If it is still alerting after 6 weeks, it isn't residue.
Does this indicate the evap coil is leaking or is there any other possible cause for the detector alerting only near the drip tube ?
What would be the best way to follow up with the contractor ? This is a brand new system under warranty.
Were you checking it with the system running, with air blowing out of the tee in the drain?
If so it may have been a false alarm, the type of leak detector you are using will go off if you stick the probe into a moving air stream, or if there is a change in the air temperature passing through the sensor.
If more government is the answer, then it's a really stupid question.
The leak detector only alerts if the AC has been off for at least a few minutes. Then the detector will alert on
either the low sensitivity or the high sensitivity setting, when the detector is placed in the opening of the
drip tube connection. The detector then stops alerting after a few seconds. This is a corona suppression
detector, with a pump to pull air over the sensor. I assume that it clears out whatever it senses in a few
seconds, that is why it then stops alerting.
I have a coworker who has done ac installation and servicing in the past, and he told me it could
be insulation dust that the detector is picking up. The duct work is 20 years old, and I suppose the
install could have disturbed some insulation dust in the ducts, but I would have guessed that it
would blow out of the system in 6 weeks.
My coworker suggested that I just monitor the suction line temperature at the outdoor unit,

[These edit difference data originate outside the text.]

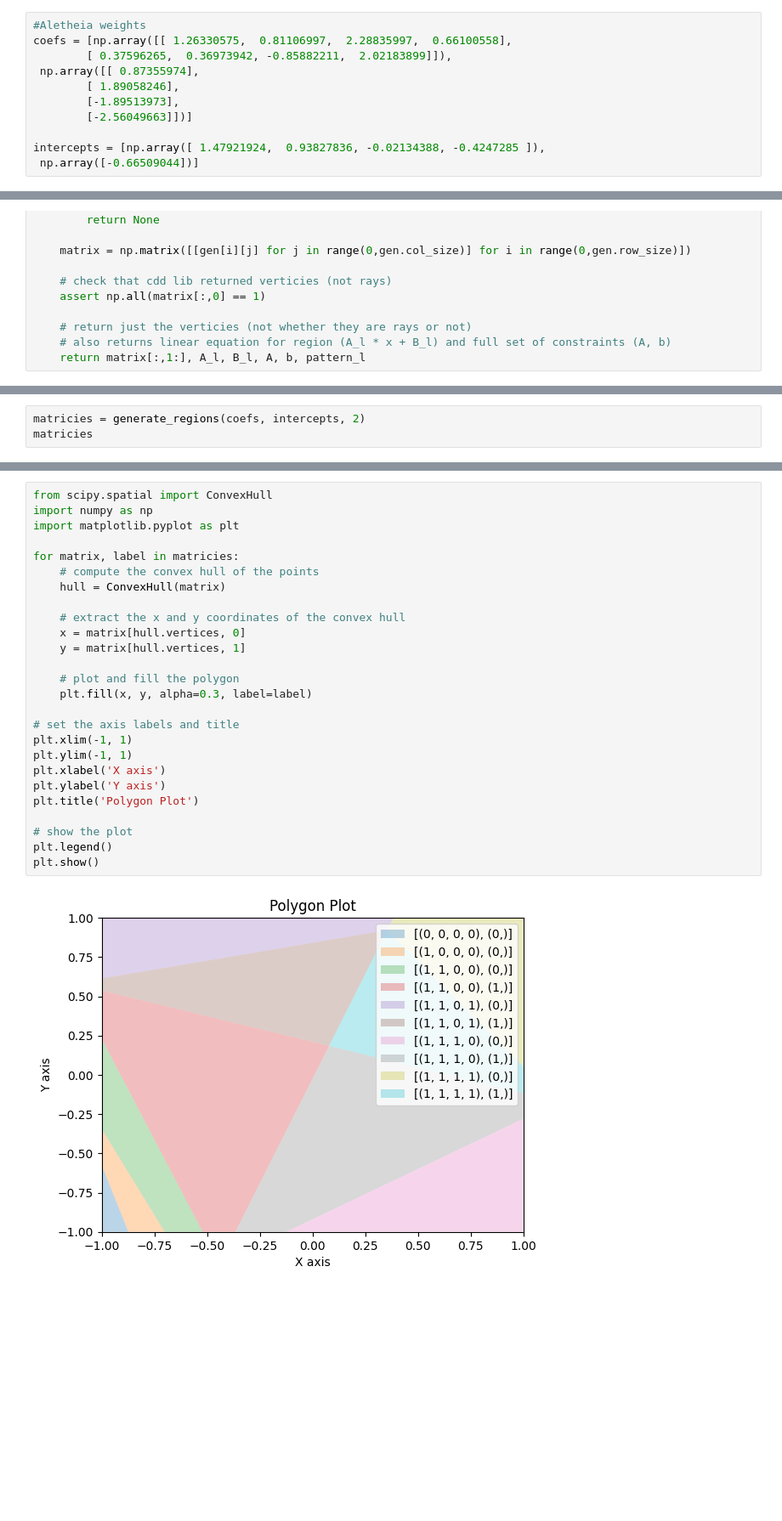
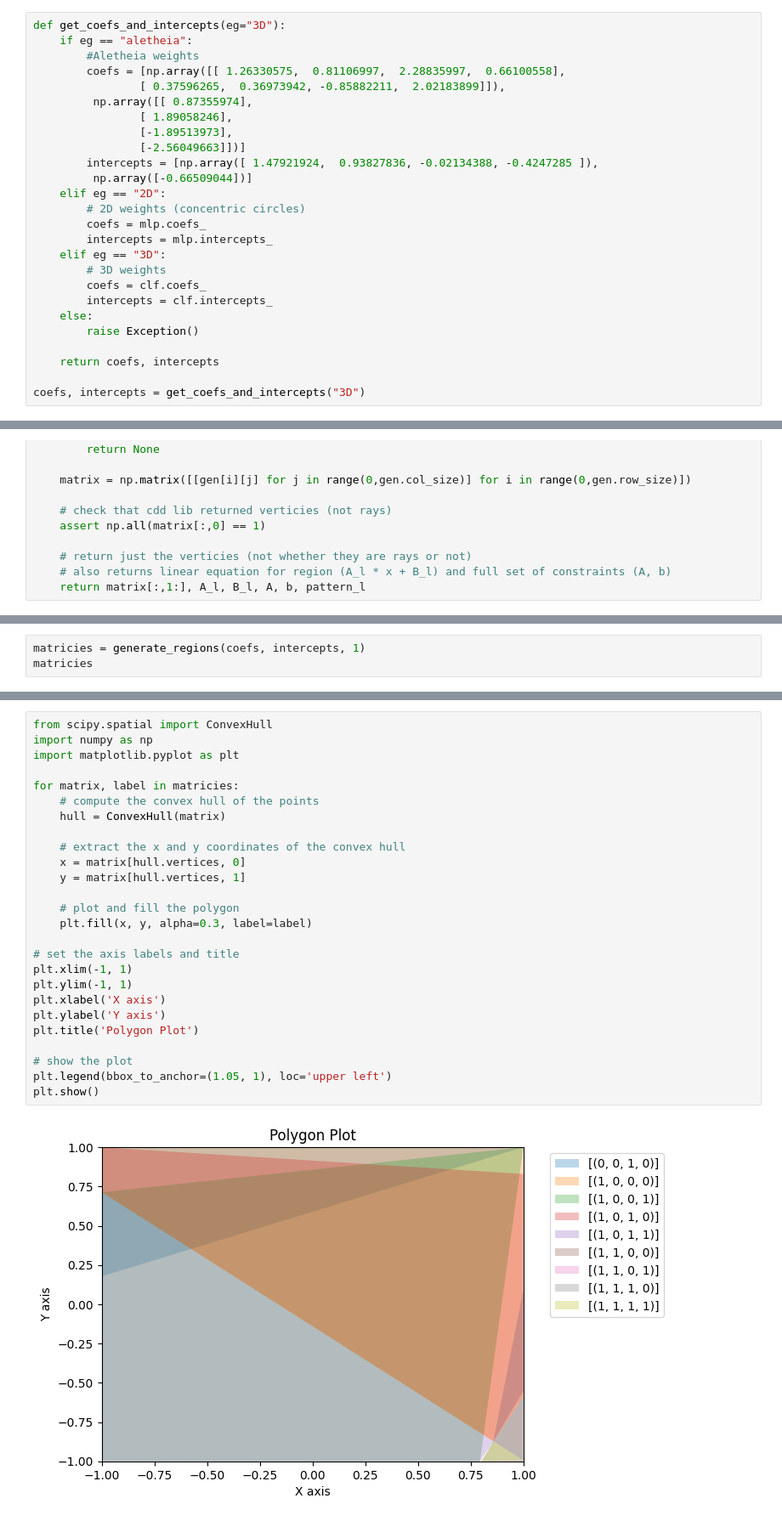
Before and after one commit to a2i2/tree_diff, a Jupyter notebook: notebooks/Merge_NN.ipynb, the cells around one changed output, grey strips where cells are left out. Shown at 85% size. Drawn from its saved outputs; the diff is of its cells as text; blank space fills up the shorter version.

Commit message:
We visualize in 3d and also first time testing in 3d

```diff
--- a/notebooks/Merge_NN.ipynb
+++ b/notebooks/Merge_NN.ipynb
@@ -73,11 +130,26 @@ mlp.intercepts_
 # %%
-#Aletheia weights
-coefs = [np.array([[ 1.26330575,  0.81106997,  2.28835997,  0.66100558],
-        [ 0.37596265,  0.36973942, -0.85882211,  2.02183899]]),
- np.array([[ 0.87355974],
-        [ 1.89058246],
-        [-1.89513973],
-        [-2.56049663]])]
+def get_coefs_and_intercepts(eg="3D"):
+    if eg == "aletheia":
+        #Aletheia weights
+        coefs = [np.array([[ 1.26330575,  0.81106997,  2.28835997,  0.66100558],
+                [ 0.37596265,  0.36973942, -0.85882211,  2.02183899]]),
+         np.array([[ 0.87355974],
+                [ 1.89058246],
+                [-1.89513973],
+                [-2.56049663]])]
+        intercepts = [np.array([ 1.47921924,  0.93827836, -0.02134388, -0.4247285 ]),
+         np.array([-0.66509044])]
+    elif eg == "2D":
+        # 2D weights (concentric circles)
+        coefs = mlp.coefs_
+        intercepts = mlp.intercepts_
+    elif eg == "3D":
+        # 3D weights
+        coefs = clf.coefs_
+        intercepts = clf.intercepts_
+    else:
+        raise Exception()
 
-intercepts = [np.array([ 1.47921924,  0.93827836, -0.02134388, -0.4247285 ]),
- np.array([-0.66509044])]
+    return coefs, intercepts
+
+coefs, intercepts = get_coefs_and_intercepts("3D")
@@ -274,7 +326,7 @@ def generate_regions(coefs, intercepts, layer):
 
     return matricies
 # %%
-matricies = generate_regions(coefs, intercepts, 2)
+matricies = generate_regions(coefs, intercepts, 1)
 matricies
 # %% [output]
 inequality_dir [[-1]
@@ -314,28 +366,28 @@ end
 # %%
 from scipy.spatial import ConvexHull
 import numpy as np
 import matplotlib.pyplot as plt
 
 for matrix, label in matricies:
     # compute the convex hull of the points
     hull = ConvexHull(matrix)
 
     # extract the x and y coordinates of the convex hull
     x = matrix[hull.vertices, 0]
     y = matrix[hull.vertices, 1]
 
     # plot and fill the polygon
     plt.fill(x, y, alpha=0.3, label=label)
 
 # set the axis labels and title
 plt.xlim(-1, 1)
 plt.ylim(-1, 1)
 plt.xlabel('X axis')
 plt.ylabel('Y axis')
 plt.title('Polygon Plot')
 
 # show the plot
-plt.legend()
+plt.legend(bbox_to_anchor=(1.05, 1), loc='upper left')
 plt.show()
 # %% [output]
-[figure, old version]
+[figure, new version]
```
Also changed, not shown: parts of 30 cells of this notebook.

taking measurements only under similar conditions, and see if that goes up. Or just have
the installer check the pressures.
I know the detector is very sensitive, so the leak might be small. It irks me that I might have a leak on a brand new system.
With my luck, it won't effect the performance until just after the 2 year labor warranty.
Any more thoughts would be appreciated.
Just put the leak detector away ,on puron if you was detecting refrigerant at the drain line it would have quit cooling by now.
I think you're looking for issues with limited knowledge and a tool that can lead you astray. Would you think you have a leak if you didn't have that sensitive detector? If not, get rid of the detector and live your life. If there's a problem it will reveal itself all in good time. You reported your suspicions about a leak to the installing company within the warranty period. If a leak occurs shortly after the warranty expires, it would still be covered, having been reported within the warranty period. So stop worrying. If the unit stops cooling sufficiently and the company has to add refrigerant, then that's the time to get concerned. If the system was properly evacuated at the time of installation, it's very highly unlikely there is any leak, as it's almost impossible to have a leak at 500 microns. Of course, if they didn't use a micron gauge during evacuation to be able to state emphatically that they reached and held 500 microns, then that's their bad and they'll have to live with the potential consequences.
If YOU want change, YOU have to first change.
If you are waiting for the 'other guy' to change first, just remember, you're the 'other guy's' other guy. To continue to expect real change when you keep acting the same way as always, is folly. Won't happen. Real change will only happen when a majority of the people change the way they vote!
Check with bubbles, electronic leak detectors are finicky. If you do dont see physical evidence and have no other symptoms, I would not be concerned about it.
How is it, that you have a TIF RX-1A leak detector? Most home owners don't have a decent screwdriver, let alone specialized test equipment.
A good HVAC tech knows how, an educated HVAC tech knows why!